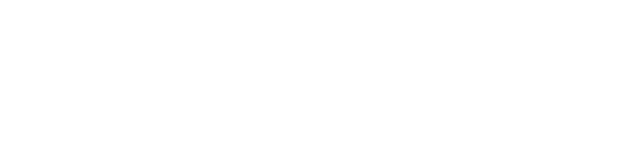
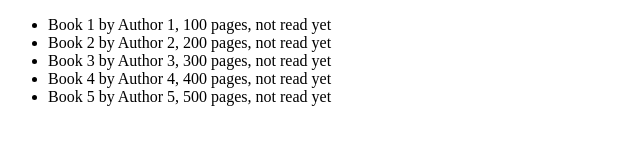
Before and after one commit to ap-ple/library, a plain HTML site: page index.html in a window 1280 px wide. Shown: the whole page, without its empty margins (0-640 px from the left). Drawn offline with Linux system fonts and the light colour scheme.

Commit message:
Display books on page

```diff
--- a/index.html
+++ b/index.html
@@ -7,6 +7,8 @@
    <title>Book</title>
 </head>
 <body>
-
+   <main>
+      <ul class="books"></ul>
+   </main>
 </body>
 </html>
--- a/script.js
+++ b/script.js
@@ -18,4 +18,14 @@ const addBookToLibrary = (book, library) => {
    library.push(book);
 }
 
-const hobbit = new Book("The Hobbit", "J.R.R. Tolkien", 295, false);
+for (let i = 1; i <= 5; i++) {
+   addBookToLibrary(new Book(`Book ${i}`, `Author ${i}`, i * 100, false), myLibrary);
+}
+
+const bookList = document.querySelector(".books");
+
+myLibrary.forEach(book => {
+   let bookElement = document.createElement("li");
+   bookElement.innerText = book.info();
+   bookList.appendChild(bookElement);
+});
```
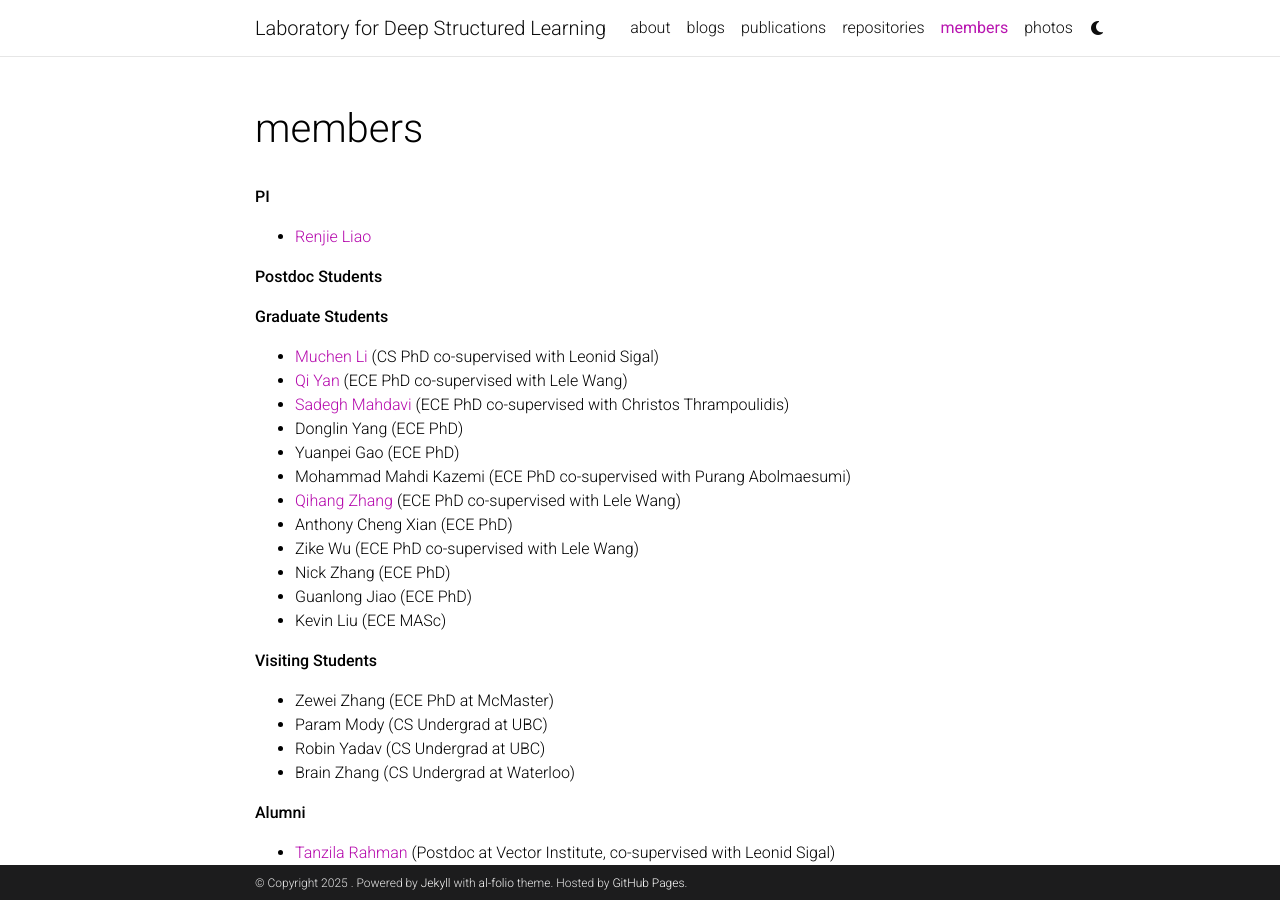
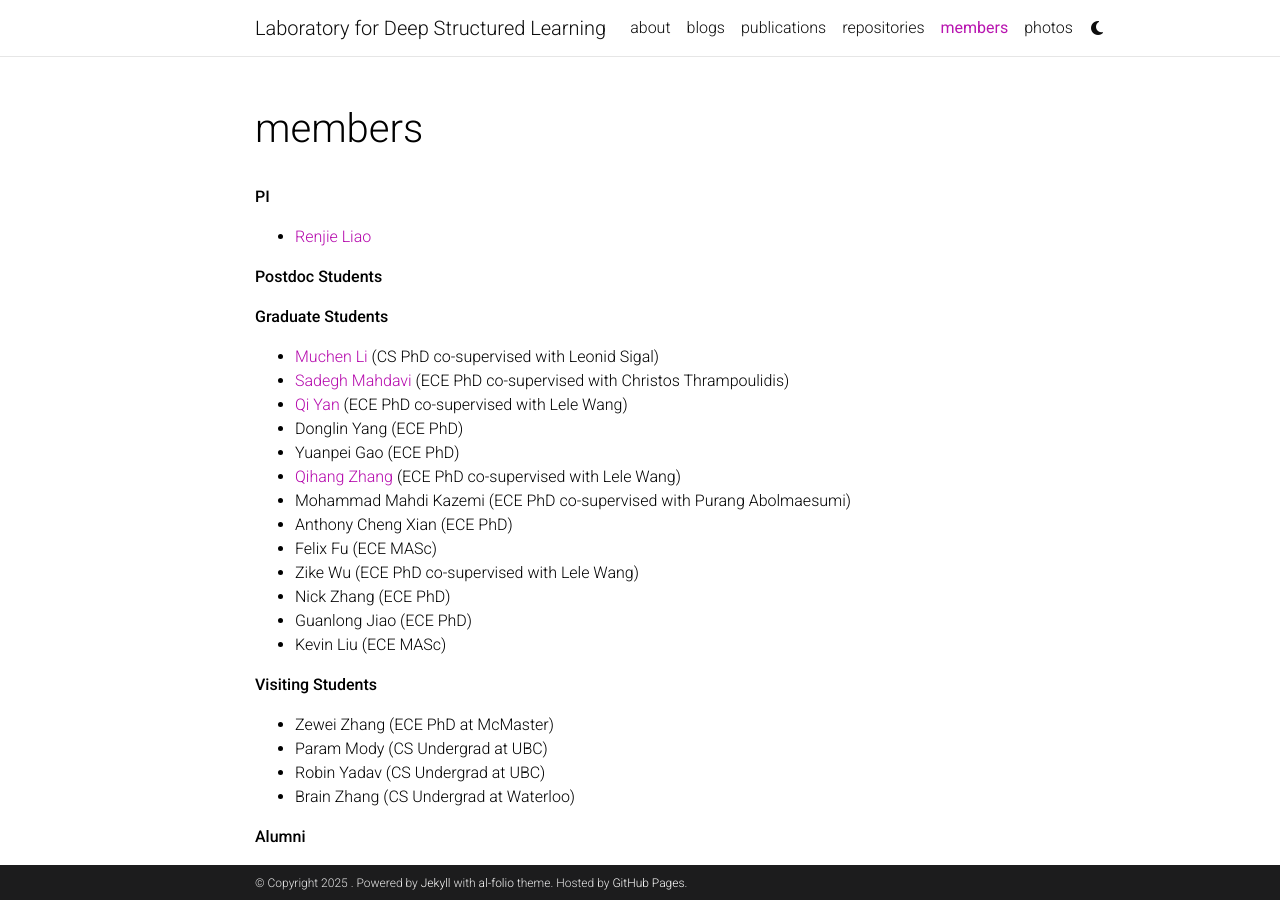
Before and after one commit to DSL-Lab/DSL-Lab.github.io, a Jekyll site: the page built from _pages/member.md, in a window 1280 px wide and 900 px high. Built offline with Jekyll 4.4.1, drawn with Linux system fonts in a browser that asks for light colours; comment, search, counter and statistics services are not loaded; a style sheet for code colours, icons or effects is not loaded.

Commit message:
update group member

```diff
--- a/_pages/member.md
+++ b/_pages/member.md
@@ -14,13 +14,14 @@ nav_order: 3
 
 **Graduate Students**
 - [Muchen Li](https://jojoml.github.io/) (CS PhD co-supervised with Leonid Sigal)
+- [Sadegh Mahdavi](https://smahdavi.com/) (ECE PhD co-supervised with Christos Thrampoulidis)
 - [Qi Yan](https://qiyan98.github.io/) (ECE PhD co-supervised with Lele Wang)
-- [Sadegh Mahdavi](https://smahdavi.com/) (ECE PhD co-supervised with Christos Thrampoulidis)
 - Donglin Yang (ECE PhD)
 - Yuanpei Gao (ECE PhD)
+- [Qihang Zhang](https://qihang-zhang.com/) (ECE PhD co-supervised with Lele Wang)
 - Mohammad Mahdi Kazemi (ECE PhD co-supervised with Purang Abolmaesumi)
-- [Qihang Zhang](https://qihang-zhang.com/) (ECE PhD co-supervised with Lele Wang)
 - Anthony Cheng Xian (ECE PhD)
+- Felix Fu (ECE MASc)
 - Zike Wu (ECE PhD co-supervised with Lele Wang)
 - Nick Zhang (ECE PhD)
 - Guanlong Jiao (ECE PhD)
```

.....

Lines in the records that hold the word "github" are to be counted; give only the total.

3